All I want for Christmas is my dang RAM back

I’ve recently become fascinated–fixated, maybe–by watching my Mac’s resource usage numbers.  I’ve got a pretty cherried-out MacBook Pro (top of the line a year ago), and yet more often than not the system lags as I hear my hard disk thrashing.

I’ve traced the problem, I think, to Microsoft Entourage and Rosetta.  I can boot up my system & see a nice big swath of unused memory (all green) ready to rock.  Almost immediately, however, the blue "inactive" memory slice starts ticking upwards, at a rate of several megabytes per second.  I rebooted my machine this week, then took a shower; when I was done, here’s what I saw (note the blue). I’m running just a Web browser on a system with 3GB of RAM, and yet I’m down to 16MB free? Super!

The problem seems to be that the invisible Entourage "Database Daemon" app bleeds memory like a stuck pig.  Killing the process arrests the inexorable growth of the blue inactive memory.  I don’t know whether the fault lies with Entourage or with the Apple Rosetta emulation technology on which it runs.  Doesn’t matter much to me, though: my expensive computer bogs terribly as a result.

Facing this situation, some of my colleagues have given up and moved to Apple Mail.  I’m sure Mail is great, but it doesn’t play well with our Outlook-centric calendar system, and I’ve got 8 years worth of mail organized in Entourage. Switching horses isn’t a small matter.

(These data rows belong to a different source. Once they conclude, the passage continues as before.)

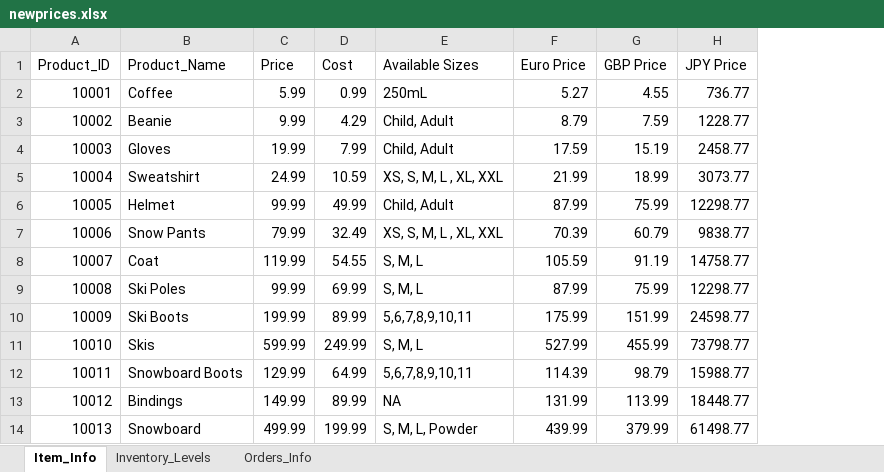
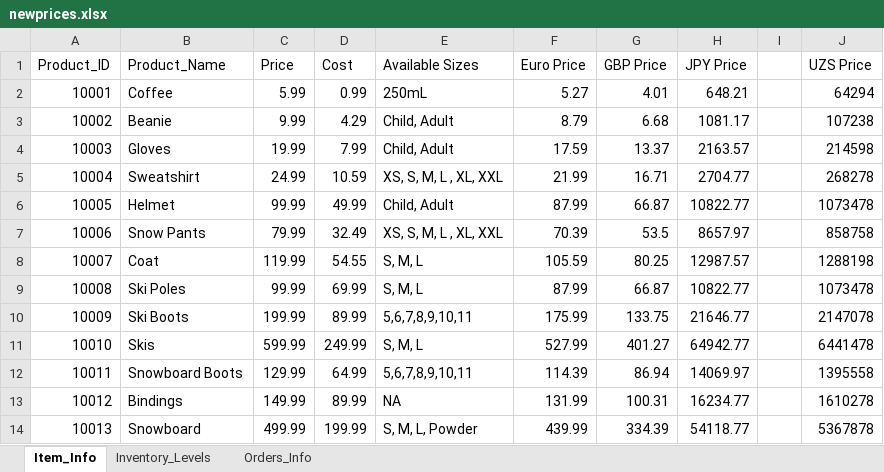
Before and after one commit to jasurlive/WSU, an Excel workbook: ASSIGNMENTS/newprices.xlsx, sheet Item_Info, drawn as a sheet; values as stored, in another font and other column widths than the file's, no borders; charts and pictures not drawn; the diff names each change by its address in the sheet, - before the commit and + after, or states it on an @@ line.

```diff
--- a/ASSIGNMENTS/newprices.xlsx (sheet Item_Info)
+++ b/ASSIGNMENTS/newprices.xlsx (sheet Item_Info)
+column I, empty
+column J (UZS Price), rows 2-14: 64294 | 107238 | 214598 | 268278 | 1073478 | 858758 | 1288198 | 1073478 | 2147078 | 6441478 | 1395558 | 1610278 | 5367878
-G2 (GBP Price): 4.55
+G2 (GBP Price): 4.01
-H2 (JPY Price): 736.77
+H2 (JPY Price): 648.21
-G3 (GBP Price): 7.59
+G3 (GBP Price): 6.68
-H3 (JPY Price): 1228.77
+H3 (JPY Price): 1081.17
-G4 (GBP Price): 15.19
+G4 (GBP Price): 13.37
-H4 (JPY Price): 2458.77
+H4 (JPY Price): 2163.57
-G5 (GBP Price): 18.99
+G5 (GBP Price): 16.71
-H5 (JPY Price): 3073.77
+H5 (JPY Price): 2704.77
-G6 (GBP Price): 75.99
+G6 (GBP Price): 66.87
-H6 (JPY Price): 12298.77
+H6 (JPY Price): 10822.77
-G7 (GBP Price): 60.79
+G7 (GBP Price): 53.5
-H7 (JPY Price): 9838.77
+H7 (JPY Price): 8657.97
-G8 (GBP Price): 91.19
+G8 (GBP Price): 80.25
-H8 (JPY Price): 14758.77
+H8 (JPY Price): 12987.57
-G9 (GBP Price): 75.99
+G9 (GBP Price): 66.87
-H9 (JPY Price): 12298.77
+H9 (JPY Price): 10822.77
-G10 (GBP Price): 151.99
+G10 (GBP Price): 133.75
-H10 (JPY Price): 24598.77
+H10 (JPY Price): 21646.77
-G11 (GBP Price): 455.99
+G11 (GBP Price): 401.27
-H11 (JPY Price): 73798.77
+H11 (JPY Price): 64942.77
-G12 (GBP Price): 98.79
+G12 (GBP Price): 86.94
-H12 (JPY Price): 15988.77
+H12 (JPY Price): 14069.97
-G13 (GBP Price): 113.99
+G13 (GBP Price): 100.31
-H13 (JPY Price): 18448.77
+H13 (JPY Price): 16234.77
-G14 (GBP Price): 379.99
+G14 (GBP Price): 334.39
-H14 (JPY Price): 61498.77
+H14 (JPY Price): 54118.77
```
Also changed, not shown: sheet Orders_Info, charts or pictures, ASSIGNMENTS/skishopdata.xlsx, 16 other files.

Now I’m drumming my fingers more than ever, waiting for Microsoft to release–at long last–their Intel-native upgrade to Office for the Mac.  I couldn’t care less what other features it offers, as long as it stops bringin’ me down (ELO-style).  It’s kind of sad to hit that point: I was once a great fan of Entourage (so much better than Outlook), and of its Mac Outlook Express forebear.  It was thoughtfully designed, replete with useful shortcuts, and able to handle whatever I threw at it.  Alas, the app hasn’t received much love in many years.

So come on, Office team: tell me to keep hope alive!  The new year–and new software–can’t come soon enough.

Posted by John Nack at 3:29 PM on December 21, 2007

Comments

  • Ben Hansen — 3:51 PM on December 21, 2007

    i gave up on microcraft years ago. Last version of word i used as my principal word processor was word 4.

  • jemaine — 4:02 PM on December 21, 2007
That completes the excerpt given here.